In the case of Priorat, the land bank has been created with the aim of becoming a service to encourage and support the management of agricultural space. A database of land suitable to be used is being created, and of people that wish to recover it and accompaniment tools are being designed for the agricultural sector. This is an initiative that is considered to be fundamental in a rural, ageing region, in which the continuity of agricultural exploitation is essential. The land bank has become yet another tool in the regional management system which, in the agricultural area, works in a coordinated way with the Agricultural Forum.
7. Tourism, also sustainable
The subject of managing mass tourism also came up in the symposium.
The concern about it was clearly stated in the intervention of the Cuban speaker Nídia Cabrera Huerta, who explained that before it was declared World Heritage agricultural cultural landscape, the Valle de Viñales was visited by some 30,000 tourists. Once it was declared World Heritage, it started to receive 600,000 visitors a year.
The need to manage these flows and to analyse the “tourism carrying capacity” of the various territories was a constant cause for concern in the symposium. The messages were aimed at the fact that we need to work to avoid the pressure that tourism generates. We need to be committed to sustainability in the territories with a view to cultural tourism as well, meaning that local participation and awareness are determining factors in the governance of tourism.
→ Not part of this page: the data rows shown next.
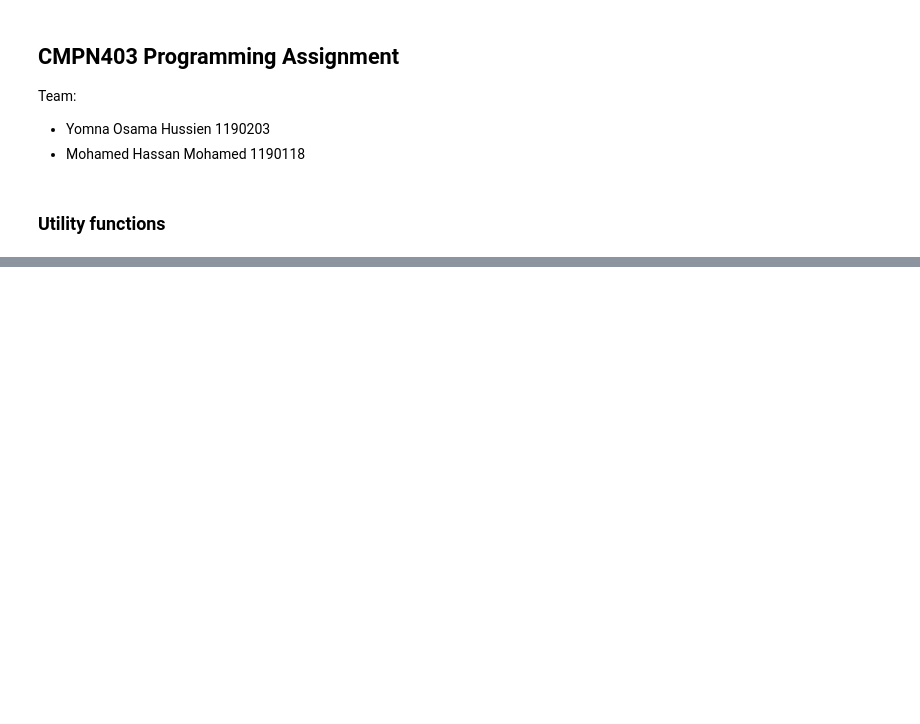
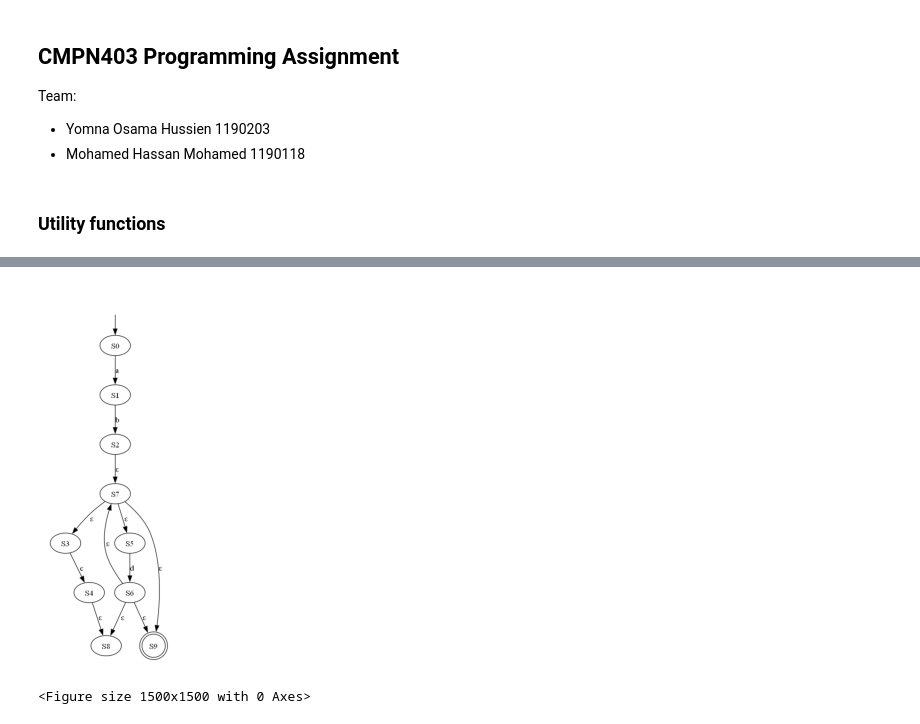
Before and after one commit to MohamedHAmin/NFA-DFA-cmd-generator, a Jupyter notebook: assignment_1.ipynb, the cells around one changed output, grey strips where cells are left out. Drawn from its saved outputs; the diff is of its cells as text; code cells hidden in the pictures; blank space fills up the shorter version.

Commit message:
ranges

```diff
--- a/assignment_1.ipynb
+++ b/assignment_1.ipynb
@@ -20,6 +20,19 @@ def verify_regex(regex: str) -> bool:
         return True
     except re.error:
         return False
+
+def get_subregex(regex: str, i: int) -> str:
+        depth = 1
+        subregex = regex[i+1:]
+        for j in range(len(subregex)):
+            if subregex[j] == '(':
+                depth += 1
+            elif subregex[j] == ')':
+                depth -= 1
+            if depth == 0:
+                subregex = subregex[:j]
+                break
+        return subregex
 
 def json_write(states: Dict[str, Dict], filename: str) -> None:
     if not filename.endswith('.json'):
@@ -290,0 +324,7 @@ display_and_save_image("Alternate.json", "Alternate")
+# %%
+nfa = NFA()
+nfa.generate_NFA("ab(c|d)*", "brackets.json")
+display_and_save_image("brackets.json", "brackets")
+# %% [output]
+[figure, added]
+<Figure size 1500x1500 with 0 Axes>
```
Also changed, not shown: parts of 12 cells of this notebook, 24 other files.
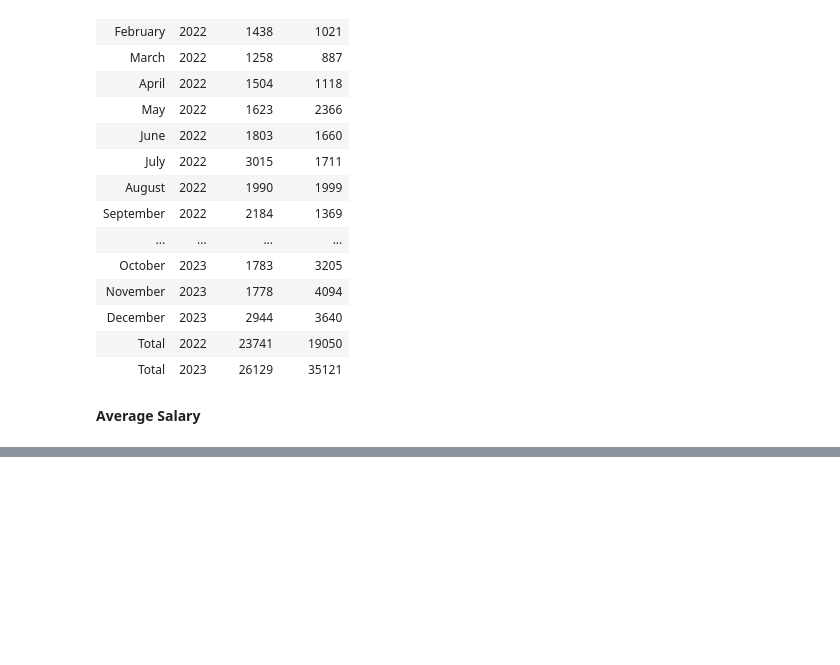
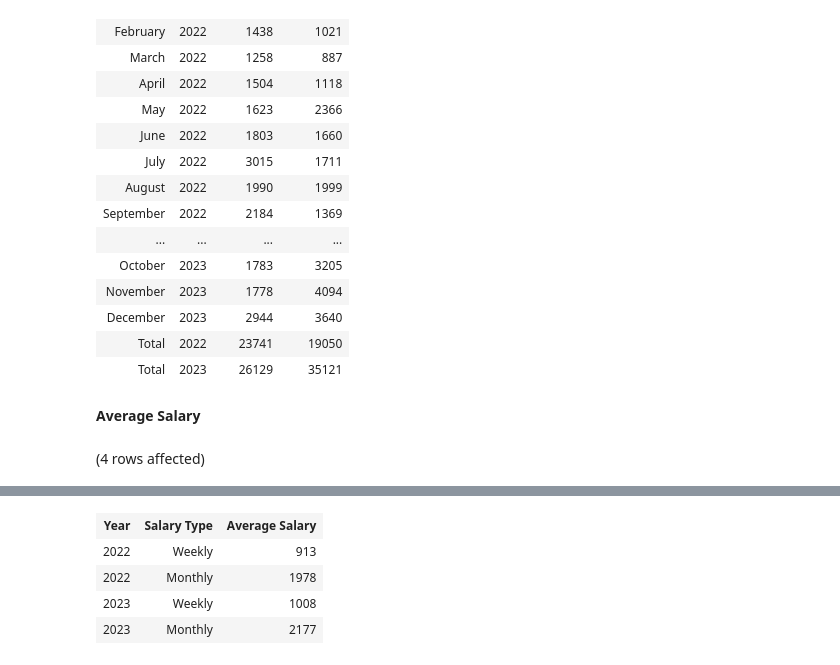
Before and after one commit to alantheanalyst/Income_and_Expenses_2024, a Jupyter notebook: Queries.ipynb, the cells around one changed output, grey strips where cells are left out. Saved outputs shown, nothing was run; the diff lists cells and outputs as text; code cells hidden in the pictures; blank space fills up the shorter version.

```diff
--- a/Queries.ipynb
+++ b/Queries.ipynb
@@ -209,3 +209,51 @@ Total execution time: 00:00:00.038
 | Total | 2023 | 26129 | 35121 |
 # %% [markdown]
 **Average Salary**
+# %%
+select
+'2022' as 'Year',
+'Weekly' as 'Salary Type',
+avg(Salary) as 'Average Salary'
+from (
+select
+Posting_Date,
+cast(Amount as int) as Salary
+from Chase2022
+where Description like '%PAYROLL%'
+) a
+union all
+select
+'2022',
+'Monthly',
+avg(Earnings)
+from (
+select
+Month,
+Earnings
+from finances_2022
+) a
+union all
+select
+'2023',
+'Weekly',
+avg(Salary)
+from (
+select
+Posting_Date,
+cast(Amount as int) as Salary
+from Chase2023
+where Description like '%PAYROLL%'
+) a
+union all
+select
+'2023',
+'Monthly',
+avg(Earnings)
+from (
+select
+Month,
+Earnings
+from finances_2023
+) a
+# %% [output]
+(4 rows affected)
@@ -211,0 +261,5 @@ Total execution time: 00:00:00.038
+| Year | Salary Type | Average Salary |
+| 2022 | Weekly | 913 |
+| 2022 | Monthly | 1978 |
+| 2023 | Weekly | 1008 |
+| 2023 | Monthly | 2177 |
```
Also changed, not shown: parts of 1 cell of this notebook, 1 other file.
Roser Vernet, the coordinator of Priorat, insisted on shared participation both in the identification and diagnosis of the problem as well as in the shared decision making derived from it. To this end, in Catalonia, the Laws on Agricultural Spaces processed by Parliament could be an important tool. The key background question would be how to ensure that the territory is not bought and sold but that the values of the territory are shared with those who come from outside.
Mercè Folch. Journalist
Toni Orensanz. Journalist
Montse Serra. Journalist